Another factor impacting L'Oreal's sales would be the leading lipstick indicator. This is the idea that a consumer will increase their consumption of less expensive luxury items, such as lipstick, during a time of social upheaval. Lipstick sales did increase after 9/11, but it remains to be seen if that trend continues, or has a specific impact on L'oreal's financial success.
Strong, consistant growth. L'Oreal might be a more prestigious brand, but Kose has been expanding faster in Japan. L'oreal and Kose are tied in terms of the department store placement at 11%. L'oreal and Kose used to have a partnership, but have since split apart. Kose's looking to acquire, partner, and expand.
Kao is ambitious. It's been gaining prominence, and is poised to present a serious threat to Western companies. Brands like Jergen's, John Frieda, Curel, and others have become more popular in the US and Europe. In fact, about 16% of Kao's consumer product sales came from Western markets. This high sales rate is actually accelerating.
This is another company that's going for gold. In order to become more competitive, Unicharm has been changing its products and revamping its product-lines. Unicharm focuses on products related to feminine hygiene and adult incontinence, and recently took over Shiseido's feminine hygiene line.
Nuskin draws about 50% of its revenue from Japanese consumers. It's the 4th largest network marketing company in the world. A network company has a business model sort of like Avon or Amway, relying on individual and regional sales. It is not a competitive model in terms of research and development.
Estee Lauder has a higher rate of exposure in Japan. About 13.5% of their total group sales came from the Asian market, in comparison to L'oreal's 9.5%. It's a prominent brand that's looking to promote many of its stronger selling lines to the Asian market. For example, the company is planning on opening several new Aveda locations.

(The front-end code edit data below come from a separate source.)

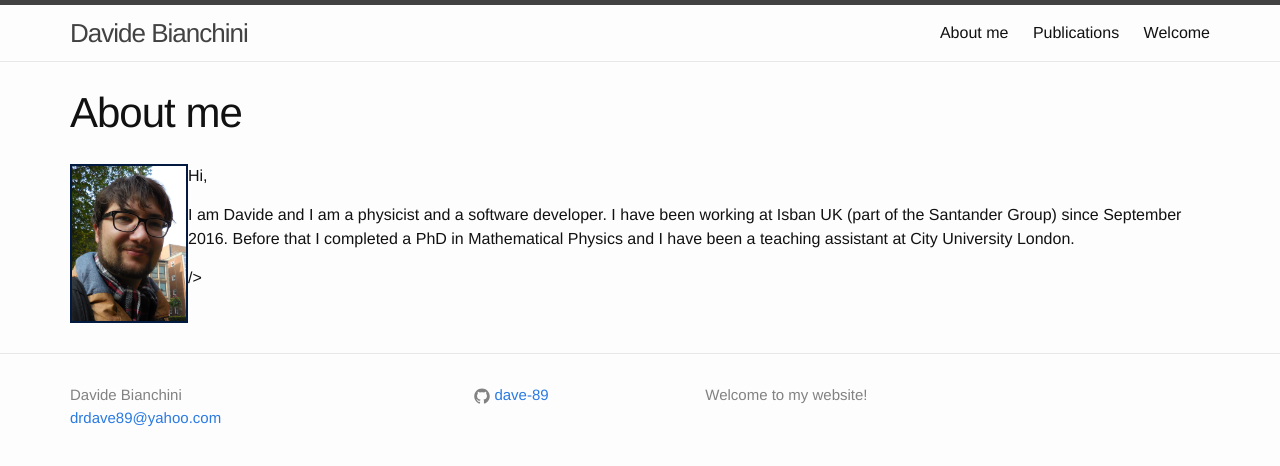
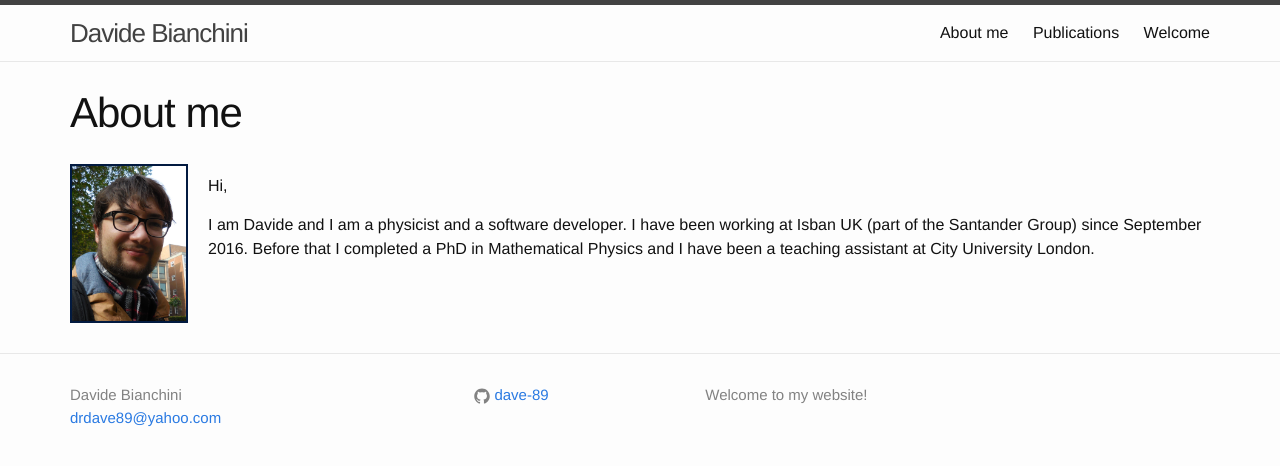
Before and after one commit to dave-89/dave-89.github.io, a Jekyll site: the page built from about.md, in a window 1280 px wide. Shown: the top 466 px of the page. Built offline with Jekyll 4.4.1, drawn with Linux system fonts in a browser that asks for light colours.

Commit message:
fixing about me

```diff
--- a/_layouts/about.html
+++ b/_layouts/about.html
@@ -9,7 +9,9 @@ img.resize{
    border:2px solid #021a40;
 }
 div.moveRight {
-	padding-right: 10px
+	position: relative;
+	right: -20px;
+	bottom: -10px;
 }
 </style>
 <article class="post">
@@ -20,8 +22,8 @@ div.moveRight {
 
   <img class="resize" src="/static/me.JPG" alt="" />
 
-  <div class="post-content">
-    <div class="moveRight" {{ content }} />
+  <div class="post-content moveRight">
+     {{ content }}
   </div>
 
 </article>
```
Also changed, not shown: 2 other files.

While Shiseido might be a familiar brand to shoppers with access to Sephora or Ulta, its reliance on third party distributors adds an extra expense to its operating margin. Despite this disadvantage, Shiseido's rates are on the rise in Asian and markets European markets. Also, about 30% of its sale come from abroad -- 9% of those sale are actually from North America. Shiseido is Japan's leading personal care compant, with a 15.8% market share. Its new CEO is going for blood, with massive line restructuring. So far it's experienced slow sales growth, but it's definitely not a company to be discounted. Shiseido was one of the cosmetics companies tapped by Japan's Ministry of Economy to participate in a "department store of the future" project.
Another Japanese competitor that could become a major competitor, but only if it receives a major overhaul. It's a definite target for acquisition, especially since the quality of its products are not the overall issue affecting the company's success.
A prestigious company in Japan. Pola produces some fantastic products, and is moving towards global relevance. In order for that move to be successful, Pola would need to partner with another larger company.
Proctor and Gamble treats Japan as one of its key markets. It's got a great reputation as an employer, which is a huge boost in that market, since company reputation can really affect sales. It distributes a total HPC line, from skincare to hygeine.
Avon, Clarins, Beiersdorf, Henkel, Unilever, and Milbon all have a presence in Japan, but aren't in the same league as the companies mentioned above. Milbon and Henkel might be tempting acquisitions.